The Ninth Circuit clarified that the first sale doctrine was not meant to be limited to purchasers who do no more than stock, display, and resell a producer’s product.
In a trademark infringement suit involving the use of Bluetooth technology in Fiat Chrysler vehicles, the Ninth Circuit in an interlocutory appeal reversed a Washington district court’s grant of summary judgment to Bluetooth SIG Inc. on the ground that the first sale doctrine did not apply and ruled that the first sale doctrine applies when a trademarked product has been incorporated into a new product. As a result, the first sale doctrine protected Fiat Chrysler’s purchase of Bluetooth technology from a third party and incorporation of the technology into its vehicles.
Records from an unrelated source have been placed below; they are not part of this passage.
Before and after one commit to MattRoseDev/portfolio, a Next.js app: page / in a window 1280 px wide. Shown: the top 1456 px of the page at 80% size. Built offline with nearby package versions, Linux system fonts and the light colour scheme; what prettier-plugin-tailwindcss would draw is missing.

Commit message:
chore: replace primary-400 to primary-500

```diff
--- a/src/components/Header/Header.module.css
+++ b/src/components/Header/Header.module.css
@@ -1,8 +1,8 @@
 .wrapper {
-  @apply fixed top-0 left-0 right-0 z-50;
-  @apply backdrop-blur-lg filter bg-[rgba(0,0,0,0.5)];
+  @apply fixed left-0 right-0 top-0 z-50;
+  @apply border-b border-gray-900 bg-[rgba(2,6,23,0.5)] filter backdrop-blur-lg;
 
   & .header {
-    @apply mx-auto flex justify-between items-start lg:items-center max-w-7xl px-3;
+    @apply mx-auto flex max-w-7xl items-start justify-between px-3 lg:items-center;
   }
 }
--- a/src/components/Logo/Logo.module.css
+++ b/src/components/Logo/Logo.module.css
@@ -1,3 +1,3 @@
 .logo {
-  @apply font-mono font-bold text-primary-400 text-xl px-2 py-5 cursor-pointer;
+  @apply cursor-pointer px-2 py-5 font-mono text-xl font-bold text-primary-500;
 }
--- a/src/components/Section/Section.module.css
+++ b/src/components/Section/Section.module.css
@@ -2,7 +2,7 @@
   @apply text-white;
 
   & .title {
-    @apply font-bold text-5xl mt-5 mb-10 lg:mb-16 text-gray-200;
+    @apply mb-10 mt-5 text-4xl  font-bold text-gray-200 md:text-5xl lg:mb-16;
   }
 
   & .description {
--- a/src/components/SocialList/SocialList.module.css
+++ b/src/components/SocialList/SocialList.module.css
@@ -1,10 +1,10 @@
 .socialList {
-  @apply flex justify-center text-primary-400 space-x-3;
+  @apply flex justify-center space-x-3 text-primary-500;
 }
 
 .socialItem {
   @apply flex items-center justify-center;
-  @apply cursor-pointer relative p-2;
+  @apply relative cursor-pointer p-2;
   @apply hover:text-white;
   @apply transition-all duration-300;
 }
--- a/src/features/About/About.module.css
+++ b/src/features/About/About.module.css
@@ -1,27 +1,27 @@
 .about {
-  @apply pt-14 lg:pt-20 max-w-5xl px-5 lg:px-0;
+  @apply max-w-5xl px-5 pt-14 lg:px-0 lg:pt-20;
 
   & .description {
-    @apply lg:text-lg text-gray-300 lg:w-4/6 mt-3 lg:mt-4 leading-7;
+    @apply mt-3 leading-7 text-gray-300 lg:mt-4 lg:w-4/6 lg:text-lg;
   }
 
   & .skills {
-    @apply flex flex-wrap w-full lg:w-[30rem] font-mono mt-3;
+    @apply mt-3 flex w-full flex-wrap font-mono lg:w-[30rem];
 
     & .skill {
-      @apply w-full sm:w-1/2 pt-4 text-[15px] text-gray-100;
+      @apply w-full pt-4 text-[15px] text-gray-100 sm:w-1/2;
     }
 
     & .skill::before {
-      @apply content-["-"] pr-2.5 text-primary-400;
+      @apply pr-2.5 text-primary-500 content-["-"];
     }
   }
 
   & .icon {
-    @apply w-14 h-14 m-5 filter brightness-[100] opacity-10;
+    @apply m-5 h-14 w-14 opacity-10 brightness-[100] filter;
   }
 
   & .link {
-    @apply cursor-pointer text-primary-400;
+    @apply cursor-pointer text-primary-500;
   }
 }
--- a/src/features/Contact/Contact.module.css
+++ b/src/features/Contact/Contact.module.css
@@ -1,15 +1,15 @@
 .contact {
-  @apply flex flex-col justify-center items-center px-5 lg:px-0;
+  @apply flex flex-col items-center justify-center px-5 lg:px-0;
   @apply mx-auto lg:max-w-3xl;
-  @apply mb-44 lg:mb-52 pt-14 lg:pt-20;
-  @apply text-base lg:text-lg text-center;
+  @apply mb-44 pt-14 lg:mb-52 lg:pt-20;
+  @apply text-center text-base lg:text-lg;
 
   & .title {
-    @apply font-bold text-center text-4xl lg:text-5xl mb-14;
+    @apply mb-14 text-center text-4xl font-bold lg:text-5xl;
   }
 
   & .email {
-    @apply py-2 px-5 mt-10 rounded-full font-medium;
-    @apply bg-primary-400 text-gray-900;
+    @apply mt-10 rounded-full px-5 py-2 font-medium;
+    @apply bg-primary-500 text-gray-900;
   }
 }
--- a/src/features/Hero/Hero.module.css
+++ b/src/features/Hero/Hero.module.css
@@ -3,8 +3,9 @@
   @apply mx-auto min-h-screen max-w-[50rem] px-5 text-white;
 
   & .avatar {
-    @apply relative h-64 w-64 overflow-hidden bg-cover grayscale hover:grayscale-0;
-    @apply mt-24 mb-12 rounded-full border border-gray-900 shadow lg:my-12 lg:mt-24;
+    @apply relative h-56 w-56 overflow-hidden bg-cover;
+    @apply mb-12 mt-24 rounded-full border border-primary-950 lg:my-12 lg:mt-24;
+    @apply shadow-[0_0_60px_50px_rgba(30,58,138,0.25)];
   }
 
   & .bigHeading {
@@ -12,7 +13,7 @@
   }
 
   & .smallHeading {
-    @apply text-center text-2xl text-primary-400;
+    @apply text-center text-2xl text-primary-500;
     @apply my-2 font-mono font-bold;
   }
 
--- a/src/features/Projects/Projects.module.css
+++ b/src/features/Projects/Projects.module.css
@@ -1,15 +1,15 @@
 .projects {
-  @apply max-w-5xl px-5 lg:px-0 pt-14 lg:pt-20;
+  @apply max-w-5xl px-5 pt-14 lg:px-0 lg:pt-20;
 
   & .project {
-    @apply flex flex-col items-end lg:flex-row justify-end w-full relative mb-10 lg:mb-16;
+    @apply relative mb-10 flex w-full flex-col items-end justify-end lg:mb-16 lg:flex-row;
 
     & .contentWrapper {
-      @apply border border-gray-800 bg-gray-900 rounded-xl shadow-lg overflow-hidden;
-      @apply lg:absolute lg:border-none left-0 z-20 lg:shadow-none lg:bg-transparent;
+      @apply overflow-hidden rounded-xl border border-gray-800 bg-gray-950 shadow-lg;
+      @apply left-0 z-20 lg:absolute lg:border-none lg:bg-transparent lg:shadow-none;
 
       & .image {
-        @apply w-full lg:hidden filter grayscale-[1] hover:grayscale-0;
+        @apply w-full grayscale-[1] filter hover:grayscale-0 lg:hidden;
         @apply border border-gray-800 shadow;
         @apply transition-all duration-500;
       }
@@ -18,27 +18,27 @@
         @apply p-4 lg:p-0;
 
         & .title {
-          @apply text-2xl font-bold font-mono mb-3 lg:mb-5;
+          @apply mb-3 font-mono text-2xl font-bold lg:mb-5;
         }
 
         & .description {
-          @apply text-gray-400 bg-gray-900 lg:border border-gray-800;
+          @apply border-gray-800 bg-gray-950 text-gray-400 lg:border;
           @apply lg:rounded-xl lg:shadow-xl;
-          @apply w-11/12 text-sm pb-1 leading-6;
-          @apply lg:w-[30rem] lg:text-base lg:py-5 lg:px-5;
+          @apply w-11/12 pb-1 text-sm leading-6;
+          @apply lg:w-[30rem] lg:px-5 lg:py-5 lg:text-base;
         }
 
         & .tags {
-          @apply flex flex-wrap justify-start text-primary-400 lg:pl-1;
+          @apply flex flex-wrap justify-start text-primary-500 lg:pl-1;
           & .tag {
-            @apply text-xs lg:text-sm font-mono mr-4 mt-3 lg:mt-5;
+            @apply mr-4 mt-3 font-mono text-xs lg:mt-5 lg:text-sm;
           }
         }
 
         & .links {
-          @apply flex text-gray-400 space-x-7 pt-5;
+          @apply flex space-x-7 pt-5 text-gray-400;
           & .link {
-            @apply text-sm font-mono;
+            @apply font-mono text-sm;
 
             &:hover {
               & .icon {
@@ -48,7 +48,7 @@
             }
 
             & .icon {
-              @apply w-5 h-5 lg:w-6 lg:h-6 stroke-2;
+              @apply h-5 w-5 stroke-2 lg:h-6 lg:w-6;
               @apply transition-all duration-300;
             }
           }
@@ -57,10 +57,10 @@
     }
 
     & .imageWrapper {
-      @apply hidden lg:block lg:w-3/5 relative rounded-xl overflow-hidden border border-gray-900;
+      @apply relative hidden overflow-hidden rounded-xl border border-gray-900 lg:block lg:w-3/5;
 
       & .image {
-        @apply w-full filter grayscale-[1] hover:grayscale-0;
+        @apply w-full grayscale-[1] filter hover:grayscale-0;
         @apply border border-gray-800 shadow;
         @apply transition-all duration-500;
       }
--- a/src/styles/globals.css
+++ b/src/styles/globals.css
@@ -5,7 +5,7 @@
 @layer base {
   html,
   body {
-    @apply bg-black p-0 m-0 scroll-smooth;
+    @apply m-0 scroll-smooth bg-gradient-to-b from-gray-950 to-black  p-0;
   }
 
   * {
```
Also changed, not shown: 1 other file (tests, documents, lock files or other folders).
The Ninth Circuit also, however, remanded the case for a further determination as to whether Fiat Chrysler had adequately disclosed its relationship with, and qualifications to use, Bluetooth technology, as it was required to do under limits previously placed on the first sale doctrine (Bluetooth SIG Inc. v. FCA US LLC, April 6, 2022, per curiam).
Case date: 06 April 2022
Case number: No. 21-35561
Court: United States Court of Appeals, Ninth Circuit
A full summary of this case has been published on Kluwer IP Law.